We explored the bacteria that were found on the scalp and on the shoulders of the people who attended the lecture. We uncovered some interesting trends.

First, as expected, the bacteria that were found on the scalp were different from those that were found on the shoulders (Fig. 1). The ones on the scalp were predominantly common skin-associated bacteria belonging to the Staphylococcacae, Tissierellaceae, and Corynebacteriaceae.

Meanwhile, we found bacteria associated with the shoulder were likely to be skin-shed bacteria that were either alive or dead on clothing, specifically Neisseriaceae and Streptococcaceae. We also found that the bacterial community found on shoulders was much more variable in composition, likely because it was more random, suggesting that the majority of the organisms were dead.

We found that the bacteria on the scalp did not differ based on gender or race, suggesting that, for the most part, we all have quite similar microbial communities living on our scalps.

However, we did find that the number of species of bacteria found on the scalps actually seemed to decline with age (Fig. 2). We don’t yet know what this suggests, but there is a clear decline in microbial biodiversity with age, a trend that differs from what we typically see in the microbial community in people's intestines, which have been shown to increase in biodiversity with age.

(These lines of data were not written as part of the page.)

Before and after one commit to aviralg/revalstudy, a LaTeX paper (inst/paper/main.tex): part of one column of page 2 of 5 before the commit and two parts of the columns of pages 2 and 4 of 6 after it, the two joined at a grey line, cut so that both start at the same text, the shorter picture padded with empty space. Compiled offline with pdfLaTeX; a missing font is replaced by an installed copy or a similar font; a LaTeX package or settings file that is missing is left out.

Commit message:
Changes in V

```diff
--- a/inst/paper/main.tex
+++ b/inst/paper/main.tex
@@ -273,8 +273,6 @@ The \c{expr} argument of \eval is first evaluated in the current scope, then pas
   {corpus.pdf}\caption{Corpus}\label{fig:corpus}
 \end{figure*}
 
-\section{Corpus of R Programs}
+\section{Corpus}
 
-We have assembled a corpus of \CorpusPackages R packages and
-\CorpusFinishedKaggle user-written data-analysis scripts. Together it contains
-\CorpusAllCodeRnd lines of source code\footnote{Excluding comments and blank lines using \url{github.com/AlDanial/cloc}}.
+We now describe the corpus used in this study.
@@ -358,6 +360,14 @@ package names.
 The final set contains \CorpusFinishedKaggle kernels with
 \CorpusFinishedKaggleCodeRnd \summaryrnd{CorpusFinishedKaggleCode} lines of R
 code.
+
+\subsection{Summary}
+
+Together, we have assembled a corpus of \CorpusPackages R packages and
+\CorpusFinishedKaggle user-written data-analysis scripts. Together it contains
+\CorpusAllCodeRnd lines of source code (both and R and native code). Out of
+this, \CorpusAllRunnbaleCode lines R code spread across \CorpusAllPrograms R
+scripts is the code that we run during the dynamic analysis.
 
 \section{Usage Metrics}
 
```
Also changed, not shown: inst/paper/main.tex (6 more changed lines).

To view a recording of Gilbert's talk or to share the recording with friends/family, visit our video library.